YEAR IN REVIEW | NOVEMBER - DECEMBER 2014
When graduates complete their studies at the Naval Postgraduate School, it is their singular purpose to return to their respective service with an advanced set of skills to more effectively accomplish their missions. It is a return on an investment.
This is that return … the USS America, the first of the America-class amphibious assault ships, and an engineering wonder. With a displacement of 45,000 tons, the America is as large as many allied nation aircraft carriers. Her technologically-advanced, green power plant is projected to save an average of $15 million in fuel costs every six months. And at her helm, and throughout her wardroom, are graduates from the Naval Postgraduate School.
NPS graduate Capt. Robert A. Hall, Jr., is America’s commanding officer, while another NPS alumnus, Capt. Wayne Baze, is America’s executive officer.
“The America is a very complex system with engineering systems throughout, [and] my engineering background really helps a lot,” Hall said. “Going to NPS gave me a broader perspective of the Navy. You get to spend time with officers from different communities, different services and international students; it really helps you to broaden your horizons. I highly recommend it to all of my junior officers.”
“Attending NPS increased my loyalty to the [Navy] as a whole, because I think if we value our people we want them to develop personally and professionally and part of that is education,” added Baze.
NPS alumni extend well into Wardroom as well. Lt. Kyle Franklin, America’s meteorology and oceanography (METOC) officer, and Lt. Cynthia Duke, America’s shipboard intelligence officer, are also both NPS graduates.
With the America commissioned, and now stationed in her homeport in San Diego, she stands poised to serve her role to the Fleet. And the Naval Postgraduate School is proud to play a role in her ability to project power around the world.
Chief of Naval Operations Adm. Jonathan W. Greenert meets with university President retired Vice Adm. Ronald A. Route, Provost Dr. Douglas A. Hensler, and Commander, Naval Surface Forces Vice Adm. Thomas S. Rowden during a campus visit, Nov. 14, 2014.
NPS Department of Defense Analysis Chair Professor John Arquilla opens the university’s first ever Big Ideas Exchange (BIX), Dec. 5, 2014. BIX is an NPS initiative designed to spread the word on new and potentially game-changing ideas developed by NPS students and faculty that address grand challenges in U.S. national security.

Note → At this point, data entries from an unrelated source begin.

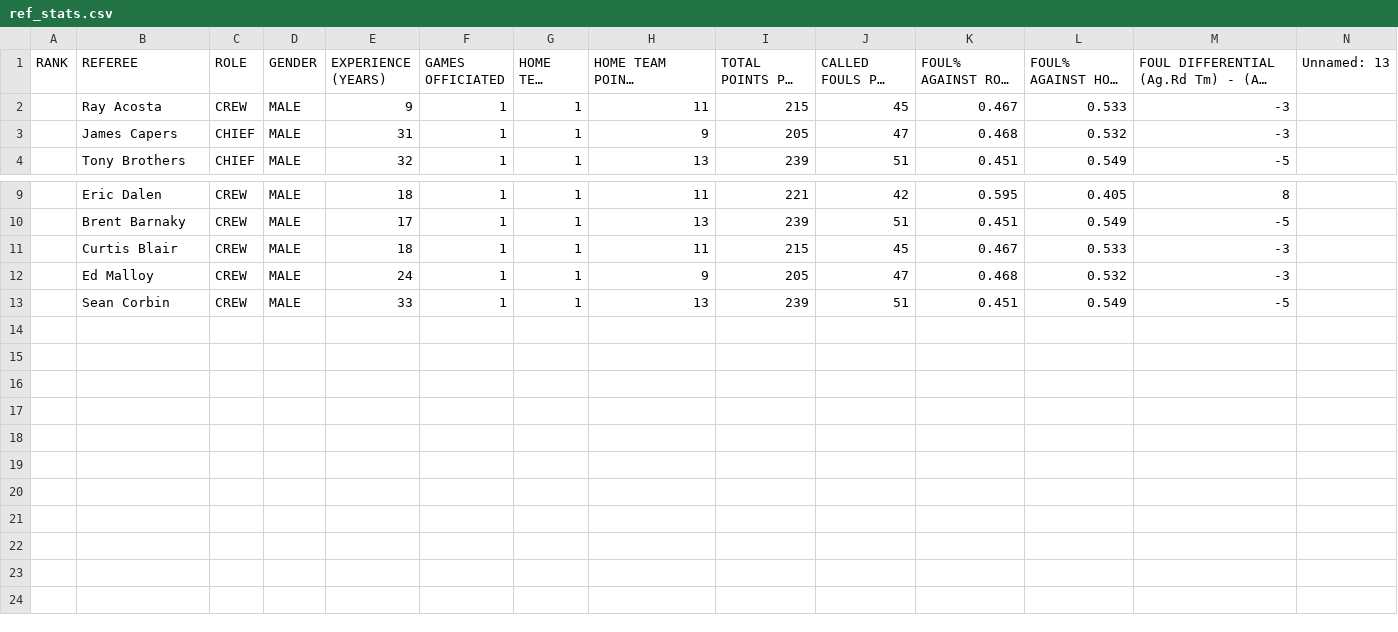
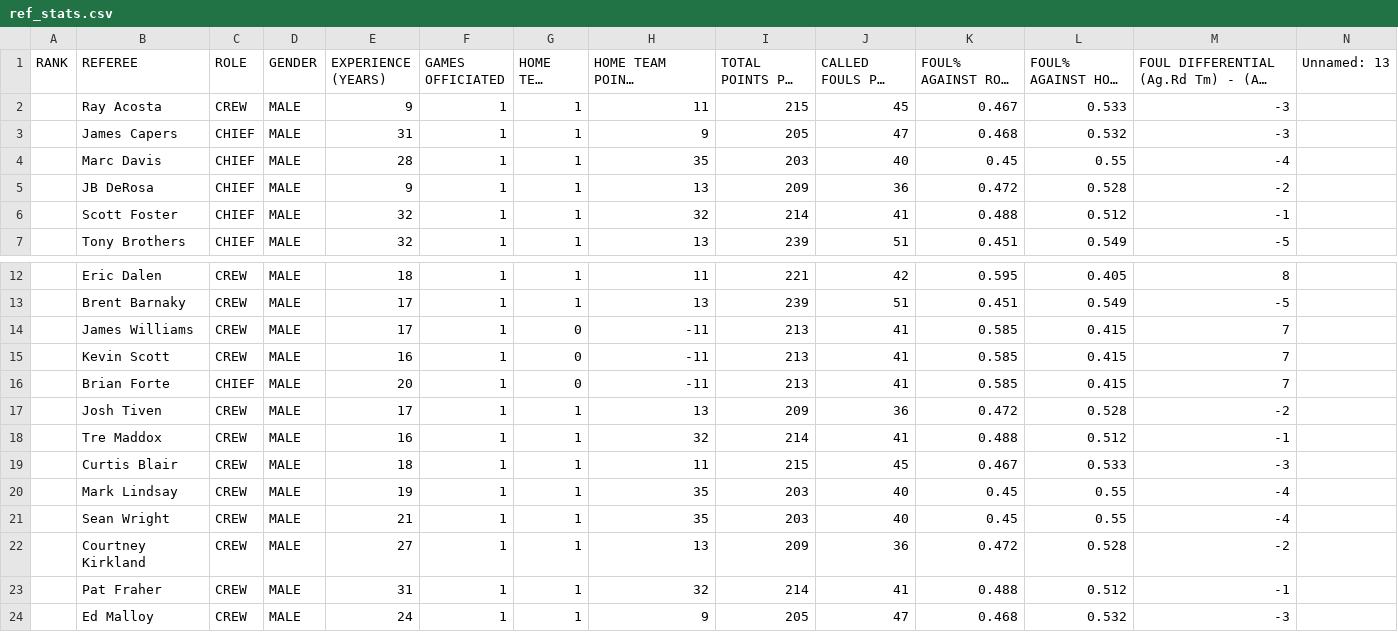
Before and after one commit to gbbpro/bballApp, a CSV file: data/ref_stats.csv, drawn as a sheet; only a part is shown, gaps mark what is left out; the shorter side is filled out with more unchanged rows; long unchanged cells end in …; the diff names each change by its address in the sheet, - before the commit and + after, or states it on an @@ line.

```diff
--- a/data/ref_stats.csv
+++ b/data/ref_stats.csv
+row 4:  | Marc Davis | CHIEF | MALE | 28 | 1 | 1 | 35 | 203 | 40 | 0.45 | 0.55 | -4
+row 5:  | JB DeRosa | CHIEF | MALE | 9 | 1 | 1 | 13 | 209 | 36 | 0.472 | 0.528 | -2
+row 6:  | Scott Foster | CHIEF | MALE | 32 | 1 | 1 | 32 | 214 | 41 | 0.488 | 0.512 | -1
+row 14:  | James Williams | CREW | MALE | 17 | 1 | 0 | -11 | 213 | 41 | 0.585 | 0.415 | 7
+row 15:  | Kevin Scott | CREW | MALE | 16 | 1 | 0 | -11 | 213 | 41 | 0.585 | 0.415 | 7
+row 16:  | Brian Forte | CHIEF | MALE | 20 | 1 | 0 | -11 | 213 | 41 | 0.585 | 0.415 | 7
+row 17:  | Josh Tiven | CREW | MALE | 17 | 1 | 1 | 13 | 209 | 36 | 0.472 | 0.528 | -2
+row 18:  | Tre Maddox | CREW | MALE | 16 | 1 | 1 | 32 | 214 | 41 | 0.488 | 0.512 | -1
+row 20:  | Mark Lindsay | CREW | MALE | 19 | 1 | 1 | 35 | 203 | 40 | 0.45 | 0.55 | -4
+row 21:  | Sean Wright | CREW | MALE | 21 | 1 | 1 | 35 | 203 | 40 | 0.45 | 0.55 | -4
+row 22:  | Courtney Kirkland | CREW | MALE | 27 | 1 | 1 | 13 | 209 | 36 | 0.472 | 0.528 | -2
+row 23:  | Pat Fraher | CREW | MALE | 31 | 1 | 1 | 32 | 214 | 41 | 0.488 | 0.512 | -1
```
Also changed, not shown: data/assists.csv, data/def_rebounds.csv, 4 other files.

Dr. Anthony Gannon, NPS student Cmdr. Rex Boonyobhas, and Dr. Garth Hobson, from left, stand near a wind-powered chiller production and storage unit installed to explore air conditioning via renewable energy sources, Nov. 2014.
Professor David Jenn with NPS’ Department of Electrical and Computer Engineering holds his recently patented Dipole with an Unbalanced Microstrip Feed antenna, Dec. 14. The tiny antenna, known in the industry as a “rectenna,” captures ambient electromagnetic waves and converts them to usable current.